Above Photo: Benjamin Netanyahu speaks at a ceremony renaming the nuclear reactor in Dimona to the Shimon Peres Negev Nuclear Research Center in Dimona, Israel, August 29, 2018. Kobi Gideon | GPO
“Iran, a country without nuclear weapons, is threatened with atomic annihilation by a warmonger standing next to an actual nuclear weapons factory.” — Iranian Foreign Minister Mohammad Javad Zarif
TEL AVIV, ISRAEL – During a ceremony at an Israeli nuclear-weapons development center, Israeli Prime Minister Benjamin Netanyahu delivered a speech in which he stated that the Israeli Defense Forces (IDF) would act with “all its might” against Iranian military assets in Syria, and that Israel would oppose Iran’s presence in Syria with the same “determination” it used to push the United States to withdraw from the Iranian nuclear deal, also known as the Joint Comprehensive Plan of Action (JCPOA).
In “working to prevent Iranian military entrenchment in Syria,” Netanyahu asserted:
[The IDF] will continue to act with total determination and all its might against attempts by Iran to station troops and advanced weapons in Syria, and no agreement between Syria and Iran will scare us, nor will any threat scare us.”
The Israeli PM’s statement is an apparent reference to the signing of a new military cooperation agreement between Syria and Iran on Monday, which will see the presence of Iranian military advisors in Syria continue, among other provisions.
Netanyahu subsequently added that “anyone who threatens us with annihilation will find himself under the same threat, and they won’t succeed anyway.”
Iranian Foreign Minister Mohammad Javad Zarif commented on Netanyahu’s threats of “annihilation,” stating via Twitter:
Iran, a country without nuclear weapons, is threatened with atomic annihilation by a warmonger standing next to an actual nuclear weapons factory.

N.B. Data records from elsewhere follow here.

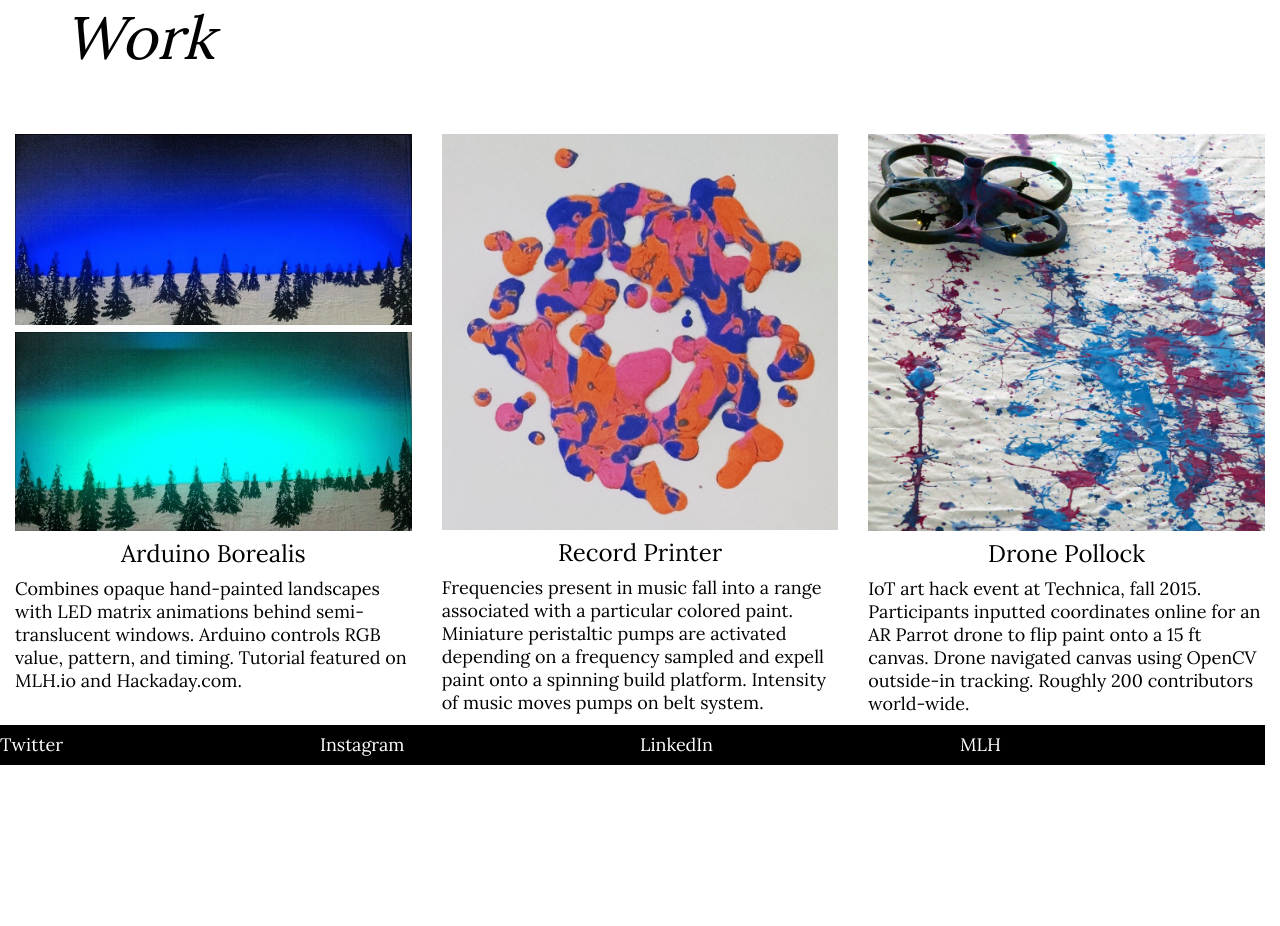
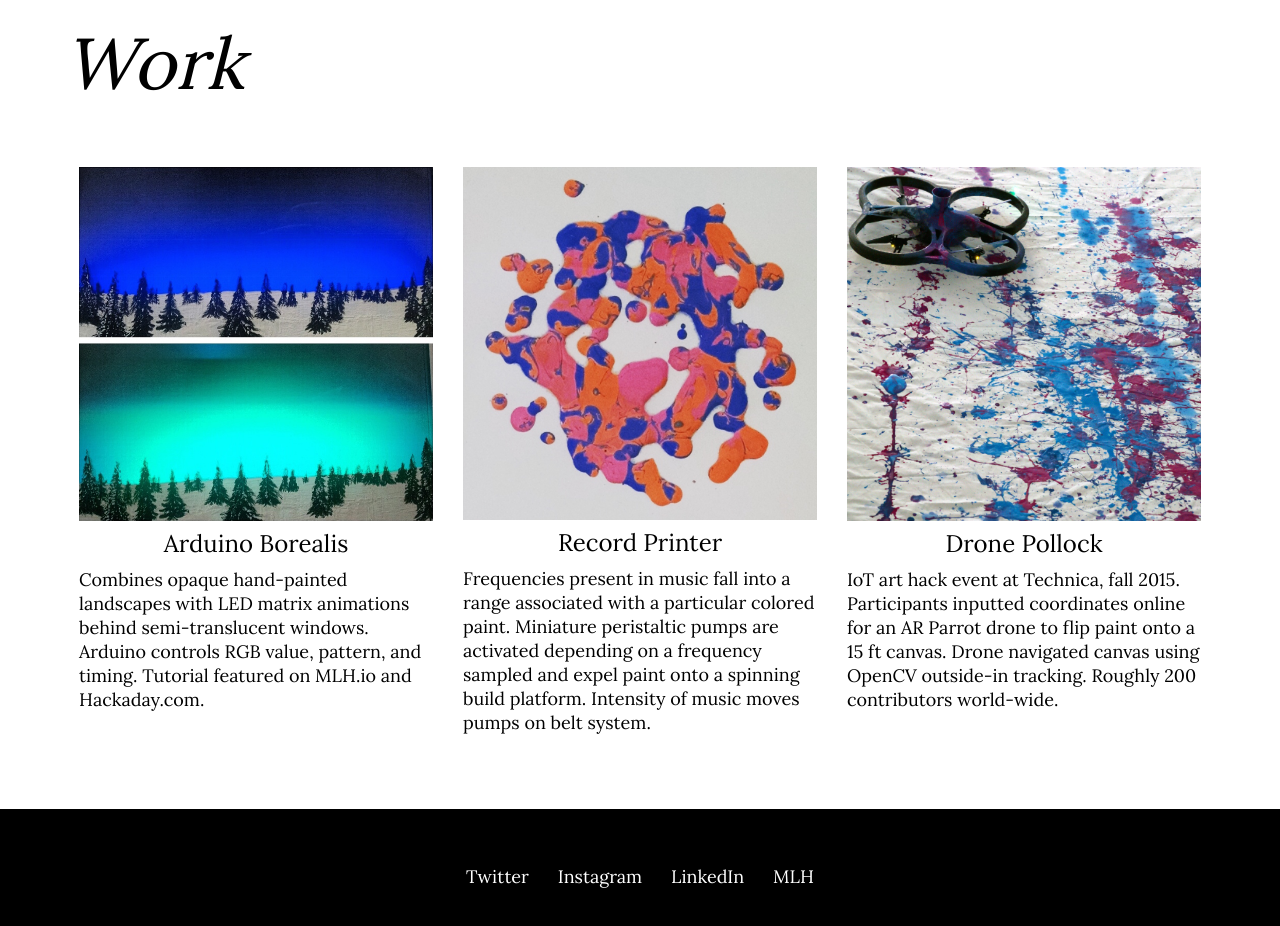
Before and after one commit to sbcohen/sbcohen.github.io, a plain HTML site: page index.html in a window 1280 px wide. Shown: the part 860-1786 px from the top of the page. Before the commit the page ends 1625 px from the top, so only its background shows below. Drawn offline with nearby package versions, Linux system fonts and the light colour scheme.

Commit message:
added footer

```diff
--- a/css/stefStyle.css
+++ b/css/stefStyle.css
@@ -49,10 +49,8 @@ h2 {
   color: black;
   font-family: 'Lora', serif;
   font-style: italic;
-  font-size: 3.75rem;
-  margin-top: 4rem;
+  font-size: 4.5rem;
   margin-bottom: 4rem;
-  margin-left: 4rem;
 }
 
 h3 {
@@ -75,7 +73,7 @@ h5 {
   font-style: normal;
   font-size: 1.125rem;
   text-align: left;
-  line-height: initial;
+  line-height: 1.5rem;
 }
 
 h6 {
@@ -83,6 +81,19 @@ h6 {
   font-family: 'Lora', serif;
   font-style: normal;
   font-size: 1.125rem;
+}
+
+@media only screen and (max-width: 700px) {
+  h4 {
+    font-size: 3.5rem;
+  }
+  h5 {
+    font-size: 2.75rem;
+    line-height: 3.5rem;
+  }
+  h6 {
+    font-size: 2.75rem;
+  }
 }
 
 a {
@@ -129,6 +140,7 @@ a:hover {
   height: auto;
   max-width: 100%;
   position: relative;
+  padding: 4rem
 }
 
 .col-center {
@@ -141,12 +153,28 @@ a:hover {
   align-content: center;
 }
 
-.footer {
-  height: 2.5rem;
+#footer {
   width: 100%;
   background-color: black;
-  display: flex;
-  align-items: center;
-  justify-content: center;
   text-decoration: none;
+  padding: 3rem 0;
 }
+
+.footer-links {
+  list-style-type: none;
+  text-align: center;
+  margin: 0 auto;
+  padding: 0;
+}
+
+.footer-links li {
+  display: inline-block;
+}
+
+.footer-links li {
+  margin-right: 1.5625rem;
+}
+
+.footer-links li:last-child {
+  margin-right: 0;
+}
--- a/index.html
+++ b/index.html
@@ -25,17 +25,17 @@
     <div class="container-fluid">
       <div class="row text-center">
         <div class="col-xs-12 col-sm-4 text-center">
-          <img class="hack-img" src="img/arduinoBorealis.jpg">
+          <a href="http://news.mlh.io/arduino-borealis-07-24-2015" target="_blank"><img class="hack-img" src="img/arduinoBorealis.jpg"></a>
           <h4>Arduino Borealis</h4>
           <h5>Combines opaque hand-painted landscapes with LED matrix animations behind semi-translucent windows. Arduino controls RGB value, pattern, and timing. Tutorial featured on MLH.io and Hackaday.com.</h5>
         </div>
         <div class="col-xs-12 col-sm-4">
-          <img class="hack-img" src="img/recordprinter.jpg">
+          <a href="https://www.instagram.com/p/66AIIcofGd/?taken-by=stefcohen3" target="_blank"><img class="hack-img" src="img/recordprinter.jpg"></a>
           <h4>Record Printer</h4>
-          <h5>Frequencies present in music fall into a range associated with a particular colored paint. Miniature peristaltic pumps are activated depending on a frequency sampled and expell paint onto a spinning build platform. Intensity of music moves pumps on belt system.</h5>
+          <h5>Frequencies present in music fall into a range associated with a particular colored paint. Miniature peristaltic pumps are activated depending on a frequency sampled and expel paint onto a spinning build platform. Intensity of music moves pumps on belt system.</h5>
         </div>
         <div class="col-xs-12 col-sm-4">
-          <img class="hack-img" src="img/DP2.JPG">
+          <a href="http://drone.gotechnica.org/" target="_blank"><img class="hack-img" src="img/DP2.JPG"></a>
           <h4>Drone Pollock</h4>
           <h5>IoT art hack event at Technica, fall 2015. Participants inputted coordinates online for an AR Parrot drone to flip paint onto a 15 ft canvas. Drone navigated canvas using OpenCV outside-in tracking. Roughly 200 contributors world-wide.</h5>
         </div>
@@ -43,28 +43,12 @@
     </div>
   </section>
   <section id="footer">
-    <div class="row footer">
-      <div class="col-md-3">
-        <a href="https://twitter.com/stefcohen3">
-          <h6>Twitter</h6>
-        </a>
-      </div>
-      <div class="col-md-3">
-        <a href="https://www.instagram.com/stefcohen3/">
-          <h6>Instagram</h6>
-        </a>
-      </div>
-      <div class="col-md-3">
-        <a href="https://www.linkedin.com/in/stefaniecohen">
-          <h6>LinkedIn</h6>
-        </a>
-      </div>
-      <div class="col-md-3">
-        <a href="http://news.mlh.io/author/stefcohen">
-          <h6>MLH</h6>
-        </a>
-      </div>
-    </div>
+    <ul class="footer-links">
+      <li><a href="https://twitter.com/stefcohen3"><h6>Twitter</h6></a></li>
+      <li><a href="https://www.instagram.com/stefcohen3/"><h6>Instagram</h6></a></li>
+      <li><a href="https://www.linkedin.com/in/stefaniecohen"><h6>LinkedIn</h6></a></li>
+      <li><a href="http://news.mlh.io/author/stefcohen"><h6>MLH</h6></a></li>
+    </ul>
   </section>
 </body>
 
```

Beyond shameless in the gall. pic.twitter.com/MBoFac8Bvv
— Javad Zarif (@JZarif) August 29, 2018
Zarif went on to call the Israeli PM’s statements “beyond shameless.”
“The weak crumble . . . only the strong survive”
The location at which Netanyahu chose to deliver his hawkish statements is no coincidence, as the Dimona nuclear facility, now renamed after former Israeli Prime Minister Shimon Peres following Wednesday’s ceremony, is allegedly where Israel has developed an estimated 100 to 200 nuclear weapons, making it the only Middle Eastern country with atomic weapons.
However, that status may soon change as Israel has begun aiding Saudi Arabia to acquire the ability to domestically manufacture nuclear weapons, one manifestation of the deepening ties between the two countries.
Netanyahu referenced this new alliance on Wednesday when he spoke of how Israel’s status as the region’s only nuclear power was part of a plan leading to the “normalization between core countries in the Arab world and a strong State of Israel,” which is now “happening before our very eyes, on a scale that would have been impossible to imagine just a few years ago.”
Netanyahu made it clear that progress on this front is the result of Israel’s new position of strength, rooted not merely in Israel’s nuclear arsenal but also in the strong pro-Israel bias of the U.S. government under Donald Trump. Speaking of Israel’s strength in the region, Netanyahu then opined that the Middle East is “no place for the weak:”
The weak crumble, are slaughtered and are erased from history while the strong, for good or for ill, survive. The strong are respected, and alliances are made with the strong, and in the end peace is made with the strong.”
Netanyahu’s timing keyed to Idlib and end of Syrian internal strife
It is also worth noting the fact that Netanyahu’s comments focus on Iran’s military presence in Syria — which is comprised of military advisors, not ground troops. This concern about Iran in Syria has often been cited by Israel as justification for its numerous airstrikes within Syria, targeting Syrian government facilities and military installations despite the relatively small number of Iranian military personnel present in the country.
Netanyahu’s comments regarding Iran in Syria come at a crucial juncture in the Syrian conflict, as the Syrian military and its allies seek to begin a major military offensive against the final remaining stronghold of opposition “rebels” in the Idlib province, who are dominated by Syria’s Al Qaeda affiliate, al-Nusra Front.
The upcoming offensive has prompted U.S. officials to warn of a possible escalation targeting Syrian forces if Syria is merely accused by Idlib rebels of using chemical weapons. Prior to such statements, the Trump administration had warned that the U.S. would not end its occupation of northeastern Syria until the “Iranian menace” was removed from the country.
Thus, Netanyahu’s speech seems similarly aimed at setting the stage for an Israeli escalation in Syria, with Iran serving as the justification for Israel’s long-standing goal of toppling the Syrian government.